• _BRIEF_:
The required output is the exact run of lines below that opens at the line with "Also changed, not shown: parts of 12 cells of this notebook." and closes at the line with "1 other file.".

• _DATA FOR THIS TASK_:
+ + + + + + +
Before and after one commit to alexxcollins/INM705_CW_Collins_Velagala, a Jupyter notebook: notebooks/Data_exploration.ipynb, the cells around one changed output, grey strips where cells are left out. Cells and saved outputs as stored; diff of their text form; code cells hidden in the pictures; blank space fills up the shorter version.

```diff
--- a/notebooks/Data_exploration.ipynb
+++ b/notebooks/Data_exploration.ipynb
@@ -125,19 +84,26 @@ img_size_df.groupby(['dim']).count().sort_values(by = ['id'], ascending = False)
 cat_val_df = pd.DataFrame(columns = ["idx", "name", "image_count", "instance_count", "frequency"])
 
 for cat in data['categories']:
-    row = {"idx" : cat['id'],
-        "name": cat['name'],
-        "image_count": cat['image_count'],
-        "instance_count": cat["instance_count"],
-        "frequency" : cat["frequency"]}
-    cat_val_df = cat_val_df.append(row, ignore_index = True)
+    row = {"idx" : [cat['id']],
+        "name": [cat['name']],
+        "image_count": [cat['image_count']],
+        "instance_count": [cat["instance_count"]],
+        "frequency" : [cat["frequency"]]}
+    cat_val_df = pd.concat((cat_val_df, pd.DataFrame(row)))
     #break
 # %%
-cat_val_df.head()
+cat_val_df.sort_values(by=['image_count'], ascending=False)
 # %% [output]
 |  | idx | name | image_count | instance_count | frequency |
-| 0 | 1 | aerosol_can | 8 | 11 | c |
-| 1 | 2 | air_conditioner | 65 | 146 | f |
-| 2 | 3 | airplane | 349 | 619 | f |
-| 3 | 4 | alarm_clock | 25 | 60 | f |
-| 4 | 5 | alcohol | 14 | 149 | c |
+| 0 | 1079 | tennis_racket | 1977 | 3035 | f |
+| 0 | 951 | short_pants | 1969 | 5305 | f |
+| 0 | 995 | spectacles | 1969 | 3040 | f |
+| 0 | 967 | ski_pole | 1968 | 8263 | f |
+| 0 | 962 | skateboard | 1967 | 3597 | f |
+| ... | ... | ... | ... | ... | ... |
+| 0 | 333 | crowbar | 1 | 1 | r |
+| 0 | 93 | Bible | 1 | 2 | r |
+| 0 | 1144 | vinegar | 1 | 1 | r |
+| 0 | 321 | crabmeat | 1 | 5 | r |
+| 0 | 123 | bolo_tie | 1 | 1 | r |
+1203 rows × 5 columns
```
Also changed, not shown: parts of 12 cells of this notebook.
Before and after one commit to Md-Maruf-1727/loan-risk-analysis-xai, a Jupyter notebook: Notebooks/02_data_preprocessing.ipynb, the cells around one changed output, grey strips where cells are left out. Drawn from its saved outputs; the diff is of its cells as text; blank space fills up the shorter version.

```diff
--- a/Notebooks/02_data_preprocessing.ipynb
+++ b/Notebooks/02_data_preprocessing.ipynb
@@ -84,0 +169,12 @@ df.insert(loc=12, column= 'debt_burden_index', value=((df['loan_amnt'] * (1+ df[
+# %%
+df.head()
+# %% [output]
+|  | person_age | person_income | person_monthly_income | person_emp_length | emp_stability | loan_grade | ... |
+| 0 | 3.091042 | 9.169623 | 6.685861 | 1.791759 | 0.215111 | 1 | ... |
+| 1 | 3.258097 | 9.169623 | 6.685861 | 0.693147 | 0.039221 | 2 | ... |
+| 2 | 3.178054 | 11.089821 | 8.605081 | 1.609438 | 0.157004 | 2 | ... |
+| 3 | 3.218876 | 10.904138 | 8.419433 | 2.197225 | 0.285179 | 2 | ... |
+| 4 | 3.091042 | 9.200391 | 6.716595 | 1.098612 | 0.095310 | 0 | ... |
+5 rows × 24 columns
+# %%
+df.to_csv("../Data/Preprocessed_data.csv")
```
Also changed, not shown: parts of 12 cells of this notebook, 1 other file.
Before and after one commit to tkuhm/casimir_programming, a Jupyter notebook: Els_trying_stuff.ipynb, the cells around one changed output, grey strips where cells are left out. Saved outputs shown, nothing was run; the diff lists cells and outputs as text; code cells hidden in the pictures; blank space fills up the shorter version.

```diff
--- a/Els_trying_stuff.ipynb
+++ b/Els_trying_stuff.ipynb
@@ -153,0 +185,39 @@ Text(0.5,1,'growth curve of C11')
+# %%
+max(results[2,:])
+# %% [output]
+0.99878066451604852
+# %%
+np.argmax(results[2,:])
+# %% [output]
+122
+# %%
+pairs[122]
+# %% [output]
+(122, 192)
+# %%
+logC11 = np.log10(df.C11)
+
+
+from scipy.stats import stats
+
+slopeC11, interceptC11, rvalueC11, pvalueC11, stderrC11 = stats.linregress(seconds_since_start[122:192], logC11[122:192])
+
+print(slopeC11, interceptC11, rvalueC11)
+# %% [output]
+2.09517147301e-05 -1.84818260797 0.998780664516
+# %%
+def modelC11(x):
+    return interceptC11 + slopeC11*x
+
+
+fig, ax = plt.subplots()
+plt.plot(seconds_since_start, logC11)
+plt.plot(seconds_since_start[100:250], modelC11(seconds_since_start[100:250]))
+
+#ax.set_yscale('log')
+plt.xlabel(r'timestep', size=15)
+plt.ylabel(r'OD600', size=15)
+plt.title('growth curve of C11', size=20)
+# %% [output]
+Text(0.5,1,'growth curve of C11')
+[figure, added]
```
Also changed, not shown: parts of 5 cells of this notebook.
+ + + + + + +
• _ANSWER FOR THE TASK_:
Also changed, not shown: parts of 12 cells of this notebook.
Before and after one commit to Md-Maruf-1727/loan-risk-analysis-xai, a Jupyter notebook: Notebooks/02_data_preprocessing.ipynb, the cells around one changed output, grey strips where cells are left out. Drawn from its saved outputs; the diff is of its cells as text; blank space fills up the shorter version.

```diff
--- a/Notebooks/02_data_preprocessing.ipynb
+++ b/Notebooks/02_data_preprocessing.ipynb
@@ -84,0 +169,12 @@ df.insert(loc=12, column= 'debt_burden_index', value=((df['loan_amnt'] * (1+ df[
+# %%
+df.head()
+# %% [output]
+|  | person_age | person_income | person_monthly_income | person_emp_length | emp_stability | loan_grade | ... |
+| 0 | 3.091042 | 9.169623 | 6.685861 | 1.791759 | 0.215111 | 1 | ... |
+| 1 | 3.258097 | 9.169623 | 6.685861 | 0.693147 | 0.039221 | 2 | ... |
+| 2 | 3.178054 | 11.089821 | 8.605081 | 1.609438 | 0.157004 | 2 | ... |
+| 3 | 3.218876 | 10.904138 | 8.419433 | 2.197225 | 0.285179 | 2 | ... |
+| 4 | 3.091042 | 9.200391 | 6.716595 | 1.098612 | 0.095310 | 0 | ... |
+5 rows × 24 columns
+# %%
+df.to_csv("../Data/Preprocessed_data.csv")
```
Also changed, not shown: parts of 12 cells of this notebook, 1 other file.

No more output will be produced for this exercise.